Before-and-after page screenshots
..............................
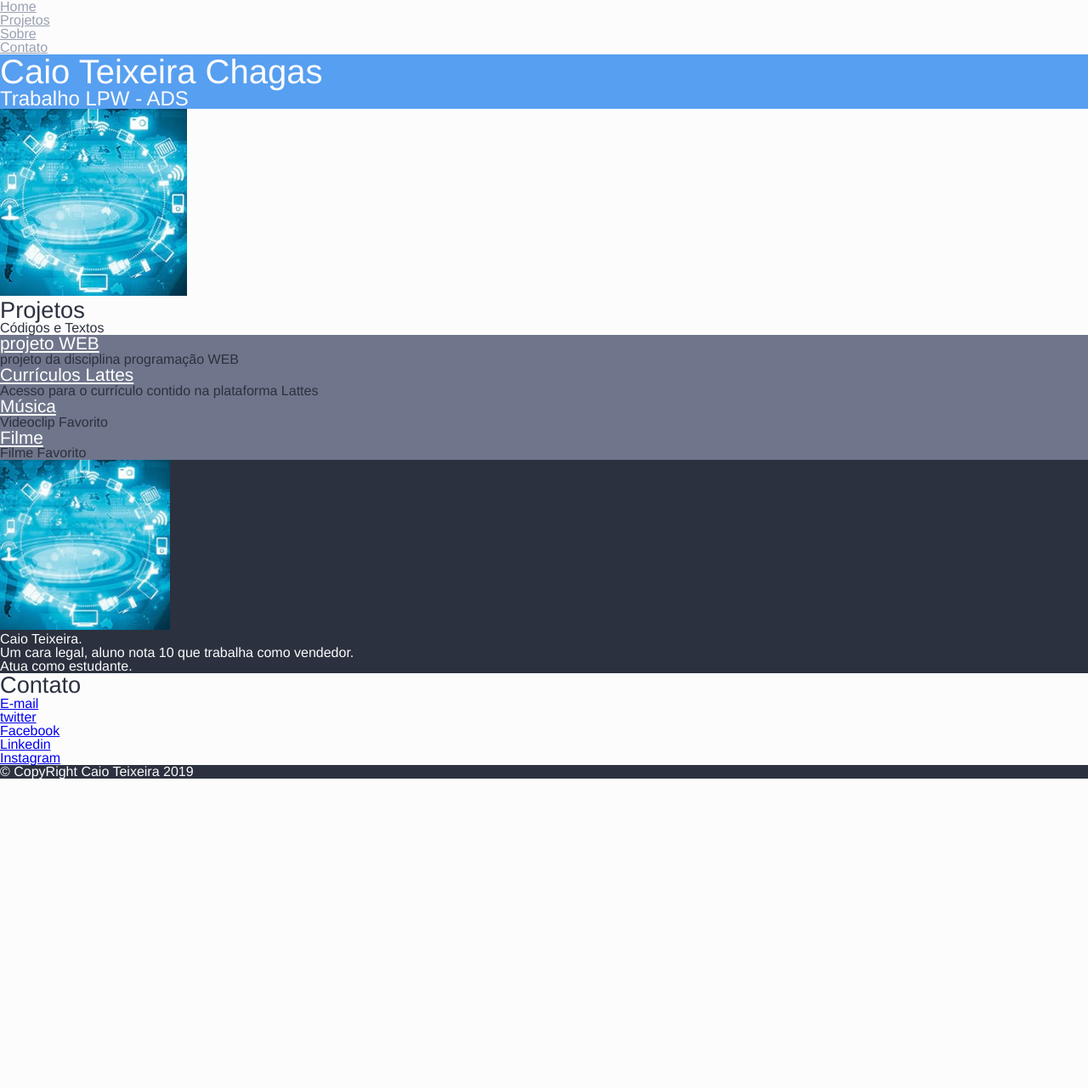
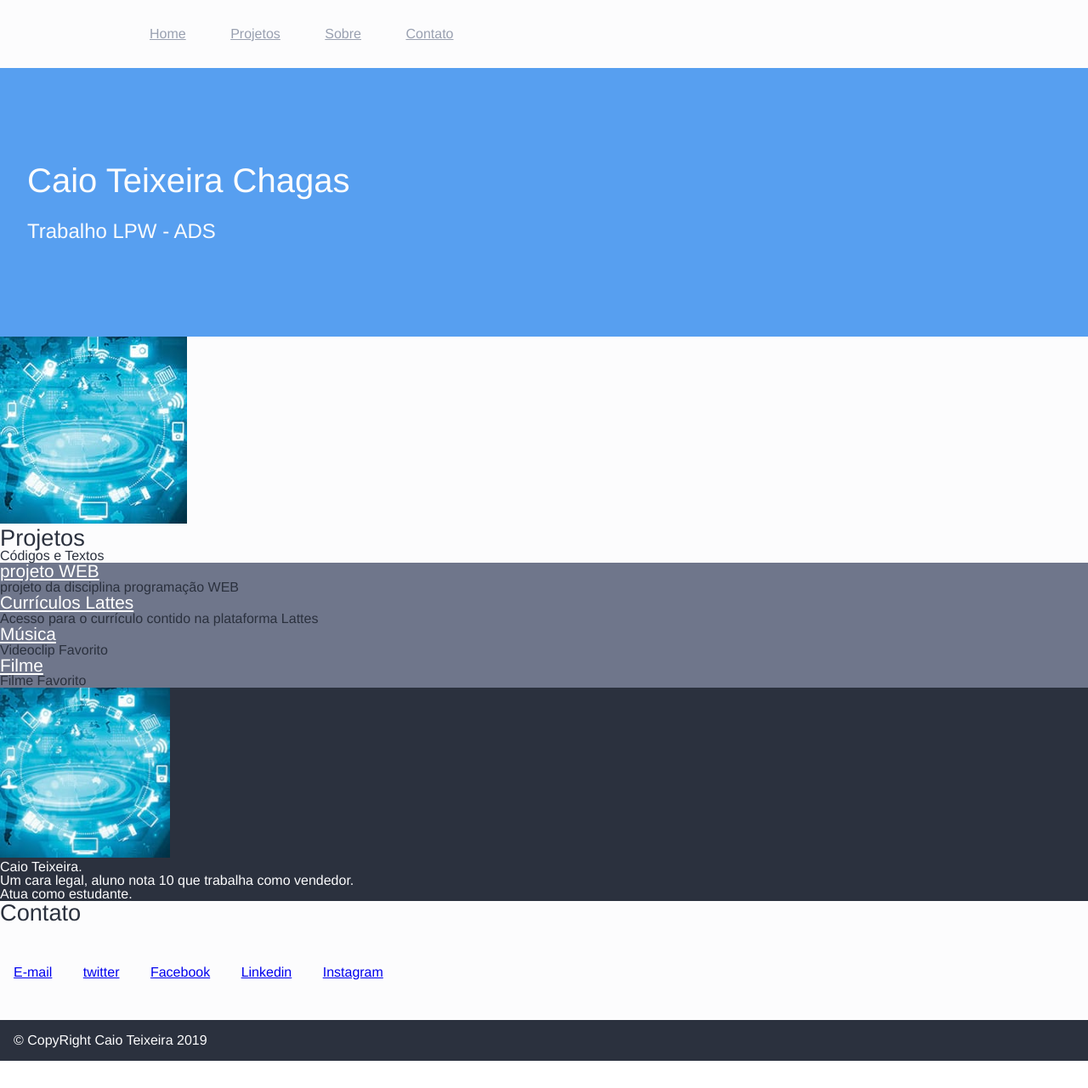
Before and after one commit to felipekennedy/AulasProgramacaoWeb, a PHP site: page / in a window 1280 px wide. Shown: the whole page at 85% size. Before the commit the page ends 916 px from the top, so only its background shows below. Run offline with PHP 8.4, Linux system fonts and the light colour scheme.

Commit message:
Margin, Padding e display
Margin, Padding e display

```diff
--- a/estilos/blog.css
+++ b/estilos/blog.css
@@ -1,14 +1,33 @@
 body {
     font-family: Helvetica, sans-serif;
+}
+
+header li{
+    display: inline-block;
+    margin-left: 3em;
+    padding: 2em 0em 2em 0em;
+}
+
+#contato li{
+    display: inline-block;
+    margin: 1em;
+    padding: 2em 0em 2em 0em;
+}
+
+.container{
+    padding-left: 10%;
+    padding-right: 10%;
 }
 
 .identificacao {
     background-color:#579FF0;
     color:#FCFCFD;
+    padding: 7em 2em;
 }
 
 .identificacao h1{
     font-size: 2.5em;
+    margin-bottom: 0.7em;
 }
 
 .identificacao h2{
@@ -47,3 +66,8 @@ header li a{
 #sobre img{
     width: 200px;
 }
+
+footer{
+    padding: 1em 1em 1em 1em;
+
+}
--- a/index.html
+++ b/index.html
@@ -10,7 +10,7 @@
 </head>
 
 <body>
-    <header class="claras">
+    <header class="claras container">
         <nav>
             <ul>
                 <li><a href="#">Home</a></li>
```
..............................
__Instructions to follow__: Copy out each line of the records where the string "class" appears.

__Task solution__:
-    <header class="claras">
+    <header class="claras container">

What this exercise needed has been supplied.